- **TASK DETAILS**
Scan the records below. Report the number of lines containing the word "pages", and nothing more.

*** RECORDS FOR THIS EXERCISE ***

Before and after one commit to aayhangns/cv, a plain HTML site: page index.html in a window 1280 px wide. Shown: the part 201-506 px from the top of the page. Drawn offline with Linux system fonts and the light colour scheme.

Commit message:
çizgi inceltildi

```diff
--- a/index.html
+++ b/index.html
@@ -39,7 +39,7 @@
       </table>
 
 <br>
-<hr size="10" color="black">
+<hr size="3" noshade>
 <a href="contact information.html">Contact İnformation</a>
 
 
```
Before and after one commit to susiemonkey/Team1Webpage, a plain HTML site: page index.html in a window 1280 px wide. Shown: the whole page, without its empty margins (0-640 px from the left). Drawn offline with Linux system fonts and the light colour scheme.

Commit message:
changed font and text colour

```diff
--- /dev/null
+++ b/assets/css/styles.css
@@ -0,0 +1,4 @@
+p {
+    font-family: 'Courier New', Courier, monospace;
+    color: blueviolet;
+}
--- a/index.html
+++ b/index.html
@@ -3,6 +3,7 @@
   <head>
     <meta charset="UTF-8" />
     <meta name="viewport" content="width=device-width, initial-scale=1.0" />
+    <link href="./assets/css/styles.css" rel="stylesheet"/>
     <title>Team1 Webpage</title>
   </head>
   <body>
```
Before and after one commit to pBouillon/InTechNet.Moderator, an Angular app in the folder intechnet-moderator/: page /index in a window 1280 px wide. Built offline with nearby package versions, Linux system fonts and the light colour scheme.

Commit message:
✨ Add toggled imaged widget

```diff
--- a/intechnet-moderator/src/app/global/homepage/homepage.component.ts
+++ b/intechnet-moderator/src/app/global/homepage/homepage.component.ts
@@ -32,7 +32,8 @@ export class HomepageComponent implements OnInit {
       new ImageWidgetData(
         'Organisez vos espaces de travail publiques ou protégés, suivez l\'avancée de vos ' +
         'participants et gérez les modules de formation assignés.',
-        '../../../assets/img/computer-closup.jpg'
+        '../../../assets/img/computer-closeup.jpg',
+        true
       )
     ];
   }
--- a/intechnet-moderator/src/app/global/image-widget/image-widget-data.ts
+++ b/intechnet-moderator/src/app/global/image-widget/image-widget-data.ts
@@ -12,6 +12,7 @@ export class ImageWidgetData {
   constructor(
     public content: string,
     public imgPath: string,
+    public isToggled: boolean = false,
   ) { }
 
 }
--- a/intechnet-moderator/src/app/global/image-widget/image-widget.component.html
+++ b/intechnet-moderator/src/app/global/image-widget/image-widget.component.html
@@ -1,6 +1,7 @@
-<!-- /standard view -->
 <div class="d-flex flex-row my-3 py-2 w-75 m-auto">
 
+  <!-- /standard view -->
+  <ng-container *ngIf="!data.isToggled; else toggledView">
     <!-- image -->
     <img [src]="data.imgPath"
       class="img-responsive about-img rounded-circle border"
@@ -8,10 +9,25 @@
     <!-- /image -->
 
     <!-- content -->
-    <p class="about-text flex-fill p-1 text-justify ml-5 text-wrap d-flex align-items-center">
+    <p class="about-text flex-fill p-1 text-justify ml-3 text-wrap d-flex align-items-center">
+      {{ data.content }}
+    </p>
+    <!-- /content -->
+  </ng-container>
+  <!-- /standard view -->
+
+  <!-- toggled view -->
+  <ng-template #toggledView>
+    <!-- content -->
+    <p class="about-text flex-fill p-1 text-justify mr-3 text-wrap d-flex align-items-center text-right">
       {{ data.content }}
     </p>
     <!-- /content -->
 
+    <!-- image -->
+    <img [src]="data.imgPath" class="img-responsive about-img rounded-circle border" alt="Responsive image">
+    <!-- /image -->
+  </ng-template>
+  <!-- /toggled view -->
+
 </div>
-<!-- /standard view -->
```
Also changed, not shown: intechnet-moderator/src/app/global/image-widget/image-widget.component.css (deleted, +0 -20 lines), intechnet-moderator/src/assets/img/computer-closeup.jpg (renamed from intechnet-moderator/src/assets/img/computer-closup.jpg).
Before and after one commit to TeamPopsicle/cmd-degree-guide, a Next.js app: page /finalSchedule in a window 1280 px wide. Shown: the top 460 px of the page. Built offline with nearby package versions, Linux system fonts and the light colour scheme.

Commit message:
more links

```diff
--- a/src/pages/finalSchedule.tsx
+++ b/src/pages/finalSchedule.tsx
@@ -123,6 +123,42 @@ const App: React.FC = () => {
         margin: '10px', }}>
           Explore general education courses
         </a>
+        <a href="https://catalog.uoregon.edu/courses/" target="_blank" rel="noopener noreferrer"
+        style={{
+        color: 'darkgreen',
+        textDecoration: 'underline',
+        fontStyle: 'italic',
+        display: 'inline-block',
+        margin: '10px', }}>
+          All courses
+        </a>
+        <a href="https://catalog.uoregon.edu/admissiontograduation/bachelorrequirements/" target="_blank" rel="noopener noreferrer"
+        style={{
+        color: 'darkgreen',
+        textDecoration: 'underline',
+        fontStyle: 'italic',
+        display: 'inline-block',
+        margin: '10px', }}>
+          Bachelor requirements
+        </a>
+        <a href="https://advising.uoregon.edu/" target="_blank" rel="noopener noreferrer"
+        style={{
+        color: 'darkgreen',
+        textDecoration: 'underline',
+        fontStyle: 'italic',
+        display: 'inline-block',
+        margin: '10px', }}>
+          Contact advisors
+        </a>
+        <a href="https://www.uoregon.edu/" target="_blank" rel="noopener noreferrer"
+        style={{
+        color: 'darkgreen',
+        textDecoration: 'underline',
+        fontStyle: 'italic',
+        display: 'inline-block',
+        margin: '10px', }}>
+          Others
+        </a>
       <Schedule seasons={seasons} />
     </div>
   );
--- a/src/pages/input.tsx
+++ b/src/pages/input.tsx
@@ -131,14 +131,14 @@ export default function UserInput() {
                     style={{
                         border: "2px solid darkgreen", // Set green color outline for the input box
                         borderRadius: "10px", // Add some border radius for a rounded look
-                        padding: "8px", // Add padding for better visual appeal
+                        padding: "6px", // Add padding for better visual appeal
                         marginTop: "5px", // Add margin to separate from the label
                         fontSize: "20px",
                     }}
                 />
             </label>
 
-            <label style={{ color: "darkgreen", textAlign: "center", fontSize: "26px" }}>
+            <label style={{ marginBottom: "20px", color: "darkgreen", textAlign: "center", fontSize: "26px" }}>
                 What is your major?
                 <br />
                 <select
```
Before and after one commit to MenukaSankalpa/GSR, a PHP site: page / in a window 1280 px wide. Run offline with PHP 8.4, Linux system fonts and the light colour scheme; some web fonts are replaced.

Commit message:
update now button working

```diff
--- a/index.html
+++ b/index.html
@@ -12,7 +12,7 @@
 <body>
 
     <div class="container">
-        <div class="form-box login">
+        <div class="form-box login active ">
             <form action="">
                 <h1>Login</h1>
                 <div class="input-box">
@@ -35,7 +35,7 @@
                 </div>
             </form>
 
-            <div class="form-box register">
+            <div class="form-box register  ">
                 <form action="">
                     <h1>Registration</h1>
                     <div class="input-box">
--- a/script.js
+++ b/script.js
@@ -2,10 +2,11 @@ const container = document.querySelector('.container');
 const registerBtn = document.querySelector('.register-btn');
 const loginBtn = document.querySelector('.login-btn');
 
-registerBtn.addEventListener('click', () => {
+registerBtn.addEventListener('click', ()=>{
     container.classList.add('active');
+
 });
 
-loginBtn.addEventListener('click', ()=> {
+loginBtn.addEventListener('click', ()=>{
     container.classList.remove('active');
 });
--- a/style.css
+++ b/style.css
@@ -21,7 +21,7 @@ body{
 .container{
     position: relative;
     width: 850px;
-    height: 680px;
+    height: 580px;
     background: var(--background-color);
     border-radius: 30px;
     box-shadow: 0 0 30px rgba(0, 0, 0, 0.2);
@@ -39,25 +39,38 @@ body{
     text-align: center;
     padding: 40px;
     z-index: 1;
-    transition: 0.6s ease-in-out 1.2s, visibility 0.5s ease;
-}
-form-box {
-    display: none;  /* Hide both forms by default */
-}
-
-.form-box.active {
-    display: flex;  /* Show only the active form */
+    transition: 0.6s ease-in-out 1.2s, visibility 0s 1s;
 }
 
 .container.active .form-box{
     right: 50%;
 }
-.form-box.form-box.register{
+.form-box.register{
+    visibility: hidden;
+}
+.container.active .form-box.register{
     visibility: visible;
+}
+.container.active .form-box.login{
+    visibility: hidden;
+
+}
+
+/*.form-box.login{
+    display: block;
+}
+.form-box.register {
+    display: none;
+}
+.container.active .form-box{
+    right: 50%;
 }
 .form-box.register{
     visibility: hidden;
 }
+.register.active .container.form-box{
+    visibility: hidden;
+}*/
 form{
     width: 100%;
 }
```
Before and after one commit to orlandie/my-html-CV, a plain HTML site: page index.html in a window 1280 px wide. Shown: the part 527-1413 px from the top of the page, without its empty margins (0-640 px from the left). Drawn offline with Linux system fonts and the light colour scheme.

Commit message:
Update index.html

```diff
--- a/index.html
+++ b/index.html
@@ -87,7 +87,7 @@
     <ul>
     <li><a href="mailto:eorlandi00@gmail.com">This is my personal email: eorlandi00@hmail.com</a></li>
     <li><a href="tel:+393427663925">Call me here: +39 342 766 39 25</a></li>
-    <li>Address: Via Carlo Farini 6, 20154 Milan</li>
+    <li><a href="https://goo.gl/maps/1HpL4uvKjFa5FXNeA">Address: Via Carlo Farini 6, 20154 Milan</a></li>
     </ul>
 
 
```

*** End of RECORDS FOR THIS EXERCISE ***

- **FINISHED EXERCISE**
4